Problem to solve
Hunt through the lines below for the string "gitignore" and copy each one that has it.

Record extracts
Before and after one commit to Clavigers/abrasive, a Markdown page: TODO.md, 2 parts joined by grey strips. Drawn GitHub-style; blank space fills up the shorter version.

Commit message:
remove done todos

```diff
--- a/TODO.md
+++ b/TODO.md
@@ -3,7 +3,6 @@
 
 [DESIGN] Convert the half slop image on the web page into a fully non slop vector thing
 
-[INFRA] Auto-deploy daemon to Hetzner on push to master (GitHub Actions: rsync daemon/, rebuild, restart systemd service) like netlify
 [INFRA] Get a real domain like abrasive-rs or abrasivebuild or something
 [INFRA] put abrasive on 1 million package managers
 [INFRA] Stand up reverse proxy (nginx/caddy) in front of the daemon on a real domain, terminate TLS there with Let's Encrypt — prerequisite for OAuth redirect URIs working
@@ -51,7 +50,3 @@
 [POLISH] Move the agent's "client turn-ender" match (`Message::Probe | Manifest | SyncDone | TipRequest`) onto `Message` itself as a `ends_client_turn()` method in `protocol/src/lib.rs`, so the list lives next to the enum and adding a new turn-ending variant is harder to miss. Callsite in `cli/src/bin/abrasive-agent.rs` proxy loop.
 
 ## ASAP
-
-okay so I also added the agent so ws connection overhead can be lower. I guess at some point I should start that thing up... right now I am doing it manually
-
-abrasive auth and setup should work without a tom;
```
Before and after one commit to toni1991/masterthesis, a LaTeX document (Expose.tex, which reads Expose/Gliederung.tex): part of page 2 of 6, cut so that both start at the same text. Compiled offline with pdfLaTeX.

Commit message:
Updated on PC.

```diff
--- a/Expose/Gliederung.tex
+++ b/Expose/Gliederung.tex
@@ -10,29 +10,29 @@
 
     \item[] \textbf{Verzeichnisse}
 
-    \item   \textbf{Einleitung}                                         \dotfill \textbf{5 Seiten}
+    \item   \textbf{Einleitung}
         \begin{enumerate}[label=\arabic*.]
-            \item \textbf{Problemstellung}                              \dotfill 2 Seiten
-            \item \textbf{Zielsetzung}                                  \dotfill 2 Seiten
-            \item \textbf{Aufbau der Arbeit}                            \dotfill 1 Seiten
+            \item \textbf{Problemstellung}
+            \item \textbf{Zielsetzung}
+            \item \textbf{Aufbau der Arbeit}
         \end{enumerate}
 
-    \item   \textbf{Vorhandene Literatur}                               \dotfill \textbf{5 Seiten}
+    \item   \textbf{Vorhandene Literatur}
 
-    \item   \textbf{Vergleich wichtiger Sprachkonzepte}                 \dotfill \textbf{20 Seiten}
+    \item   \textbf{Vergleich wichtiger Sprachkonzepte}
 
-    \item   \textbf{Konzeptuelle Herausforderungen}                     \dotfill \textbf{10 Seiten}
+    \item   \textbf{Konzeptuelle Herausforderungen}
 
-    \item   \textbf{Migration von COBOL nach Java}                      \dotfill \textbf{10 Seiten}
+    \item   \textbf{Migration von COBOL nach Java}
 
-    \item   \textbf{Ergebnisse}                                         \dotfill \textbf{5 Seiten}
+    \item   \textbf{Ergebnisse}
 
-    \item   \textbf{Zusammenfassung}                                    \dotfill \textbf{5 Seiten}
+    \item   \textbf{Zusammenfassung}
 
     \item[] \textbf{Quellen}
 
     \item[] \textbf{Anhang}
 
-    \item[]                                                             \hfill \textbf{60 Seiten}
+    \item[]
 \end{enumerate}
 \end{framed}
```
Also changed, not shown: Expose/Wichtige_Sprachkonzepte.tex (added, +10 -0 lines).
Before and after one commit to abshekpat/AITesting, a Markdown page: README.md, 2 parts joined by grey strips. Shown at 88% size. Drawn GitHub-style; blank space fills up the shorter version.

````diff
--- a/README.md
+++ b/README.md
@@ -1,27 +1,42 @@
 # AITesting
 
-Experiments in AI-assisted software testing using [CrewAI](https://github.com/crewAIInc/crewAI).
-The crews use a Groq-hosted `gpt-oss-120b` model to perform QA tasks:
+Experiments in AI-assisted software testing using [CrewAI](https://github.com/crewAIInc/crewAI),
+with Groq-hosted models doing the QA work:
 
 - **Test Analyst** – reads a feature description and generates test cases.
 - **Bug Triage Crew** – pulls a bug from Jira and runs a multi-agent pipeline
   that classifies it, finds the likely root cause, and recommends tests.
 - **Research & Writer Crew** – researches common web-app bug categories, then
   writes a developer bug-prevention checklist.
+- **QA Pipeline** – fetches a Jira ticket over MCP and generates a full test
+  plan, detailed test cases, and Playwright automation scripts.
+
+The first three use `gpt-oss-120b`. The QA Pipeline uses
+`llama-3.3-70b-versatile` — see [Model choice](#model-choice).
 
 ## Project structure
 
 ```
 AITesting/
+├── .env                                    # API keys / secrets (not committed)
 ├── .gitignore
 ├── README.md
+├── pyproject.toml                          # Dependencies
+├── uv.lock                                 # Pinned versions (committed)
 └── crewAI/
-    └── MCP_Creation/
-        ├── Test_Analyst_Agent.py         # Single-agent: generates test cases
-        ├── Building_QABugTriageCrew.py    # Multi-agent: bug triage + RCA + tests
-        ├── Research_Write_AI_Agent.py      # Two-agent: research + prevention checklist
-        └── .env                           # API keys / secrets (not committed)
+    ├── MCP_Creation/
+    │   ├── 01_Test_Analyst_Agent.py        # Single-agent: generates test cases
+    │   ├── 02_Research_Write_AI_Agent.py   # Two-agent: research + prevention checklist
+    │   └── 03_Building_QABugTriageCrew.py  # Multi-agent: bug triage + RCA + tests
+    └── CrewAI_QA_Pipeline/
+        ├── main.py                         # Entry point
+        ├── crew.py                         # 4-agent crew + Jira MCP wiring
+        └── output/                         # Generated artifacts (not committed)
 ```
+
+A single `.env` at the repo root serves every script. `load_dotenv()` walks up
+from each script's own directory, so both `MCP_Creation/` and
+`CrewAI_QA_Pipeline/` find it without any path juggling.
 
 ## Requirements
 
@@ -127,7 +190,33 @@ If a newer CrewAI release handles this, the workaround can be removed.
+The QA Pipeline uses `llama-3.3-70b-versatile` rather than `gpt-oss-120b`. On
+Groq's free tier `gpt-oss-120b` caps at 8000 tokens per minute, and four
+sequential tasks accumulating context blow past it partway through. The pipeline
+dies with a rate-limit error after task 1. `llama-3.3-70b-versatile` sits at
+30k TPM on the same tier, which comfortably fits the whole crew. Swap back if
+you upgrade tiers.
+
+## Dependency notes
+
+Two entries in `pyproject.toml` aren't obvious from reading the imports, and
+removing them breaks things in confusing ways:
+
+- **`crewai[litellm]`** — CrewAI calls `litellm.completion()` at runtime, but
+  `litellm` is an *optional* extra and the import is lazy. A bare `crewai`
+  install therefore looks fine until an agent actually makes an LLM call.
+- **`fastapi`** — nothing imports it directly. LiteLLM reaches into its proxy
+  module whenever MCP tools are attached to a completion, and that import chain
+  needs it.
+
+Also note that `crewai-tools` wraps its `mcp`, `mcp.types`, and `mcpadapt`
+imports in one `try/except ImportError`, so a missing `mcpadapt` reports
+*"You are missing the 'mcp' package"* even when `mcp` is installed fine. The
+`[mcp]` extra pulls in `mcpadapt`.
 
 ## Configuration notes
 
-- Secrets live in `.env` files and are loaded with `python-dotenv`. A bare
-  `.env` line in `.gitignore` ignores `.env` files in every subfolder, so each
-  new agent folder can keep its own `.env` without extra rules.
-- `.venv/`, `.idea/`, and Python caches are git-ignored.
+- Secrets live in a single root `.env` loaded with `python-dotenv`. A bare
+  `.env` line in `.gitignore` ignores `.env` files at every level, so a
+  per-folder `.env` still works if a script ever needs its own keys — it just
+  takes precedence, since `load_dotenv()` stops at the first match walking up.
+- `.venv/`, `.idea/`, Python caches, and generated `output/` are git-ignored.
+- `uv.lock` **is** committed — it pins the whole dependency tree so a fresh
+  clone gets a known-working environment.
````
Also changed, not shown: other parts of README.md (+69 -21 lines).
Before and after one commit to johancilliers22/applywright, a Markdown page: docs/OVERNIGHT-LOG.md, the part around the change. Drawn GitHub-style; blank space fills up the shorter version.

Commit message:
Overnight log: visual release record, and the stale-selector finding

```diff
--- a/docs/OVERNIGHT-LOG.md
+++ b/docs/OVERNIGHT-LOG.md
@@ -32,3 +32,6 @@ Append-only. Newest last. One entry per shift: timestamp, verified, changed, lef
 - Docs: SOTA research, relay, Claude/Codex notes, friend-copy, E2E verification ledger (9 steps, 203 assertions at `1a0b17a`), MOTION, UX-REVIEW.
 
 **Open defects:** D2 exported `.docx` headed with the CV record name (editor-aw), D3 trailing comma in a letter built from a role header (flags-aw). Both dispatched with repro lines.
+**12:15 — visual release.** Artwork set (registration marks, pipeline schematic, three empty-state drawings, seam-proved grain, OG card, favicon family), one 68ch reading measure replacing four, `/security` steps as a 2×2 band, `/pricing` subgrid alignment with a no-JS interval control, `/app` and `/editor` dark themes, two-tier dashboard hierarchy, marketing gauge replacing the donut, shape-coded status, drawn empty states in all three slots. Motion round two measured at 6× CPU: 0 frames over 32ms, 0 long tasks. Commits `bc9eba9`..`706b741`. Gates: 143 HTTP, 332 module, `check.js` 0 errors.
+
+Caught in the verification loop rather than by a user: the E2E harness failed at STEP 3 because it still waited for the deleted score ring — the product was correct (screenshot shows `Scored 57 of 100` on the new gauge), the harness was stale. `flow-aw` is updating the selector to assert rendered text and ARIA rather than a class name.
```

Response to the task
 ├── .gitignore
-  `.env` line in `.gitignore` ignores `.env` files in every subfolder, so each
+  `.env` line in `.gitignore` ignores `.env` files at every level, so a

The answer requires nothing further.